Repeat exactly, please, the opening lines of the data below, through and including the line where "Also changed, not shown: data/LIVE_TRADES.csv, 3" sits.

:::

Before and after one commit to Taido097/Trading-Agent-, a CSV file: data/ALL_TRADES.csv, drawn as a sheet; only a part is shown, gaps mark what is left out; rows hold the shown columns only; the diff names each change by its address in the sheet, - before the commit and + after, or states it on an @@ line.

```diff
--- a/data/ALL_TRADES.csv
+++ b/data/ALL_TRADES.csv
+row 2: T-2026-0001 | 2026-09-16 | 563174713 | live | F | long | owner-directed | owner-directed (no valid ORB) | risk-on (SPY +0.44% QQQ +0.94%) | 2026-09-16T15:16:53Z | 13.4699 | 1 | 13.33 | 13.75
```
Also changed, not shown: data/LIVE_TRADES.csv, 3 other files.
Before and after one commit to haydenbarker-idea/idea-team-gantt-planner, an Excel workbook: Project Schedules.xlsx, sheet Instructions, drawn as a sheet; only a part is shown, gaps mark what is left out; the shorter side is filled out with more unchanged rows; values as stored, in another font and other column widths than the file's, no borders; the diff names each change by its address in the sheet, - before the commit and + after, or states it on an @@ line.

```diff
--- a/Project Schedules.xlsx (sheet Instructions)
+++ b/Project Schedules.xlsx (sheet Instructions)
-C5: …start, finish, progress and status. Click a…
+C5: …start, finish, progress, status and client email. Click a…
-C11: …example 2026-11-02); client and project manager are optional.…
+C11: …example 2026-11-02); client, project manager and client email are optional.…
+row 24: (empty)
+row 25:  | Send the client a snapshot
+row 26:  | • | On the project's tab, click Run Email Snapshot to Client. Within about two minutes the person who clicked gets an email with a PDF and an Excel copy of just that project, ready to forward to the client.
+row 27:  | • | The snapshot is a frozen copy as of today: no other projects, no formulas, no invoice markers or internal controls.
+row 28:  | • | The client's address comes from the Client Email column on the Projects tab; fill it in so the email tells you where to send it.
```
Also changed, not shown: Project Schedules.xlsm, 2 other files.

:::

Answer space:
Before and after one commit to Taido097/Trading-Agent-, a CSV file: data/ALL_TRADES.csv, drawn as a sheet; only a part is shown, gaps mark what is left out; rows hold the shown columns only; the diff names each change by its address in the sheet, - before the commit and + after, or states it on an @@ line.

```diff
--- a/data/ALL_TRADES.csv
+++ b/data/ALL_TRADES.csv
+row 2: T-2026-0001 | 2026-09-16 | 563174713 | live | F | long | owner-directed | owner-directed (no valid ORB) | risk-on (SPY +0.44% QQQ +0.94%) | 2026-09-16T15:16:53Z | 13.4699 | 1 | 13.33 | 13.75
```
Also changed, not shown: data/LIVE_TRADES.csv, 3 other files.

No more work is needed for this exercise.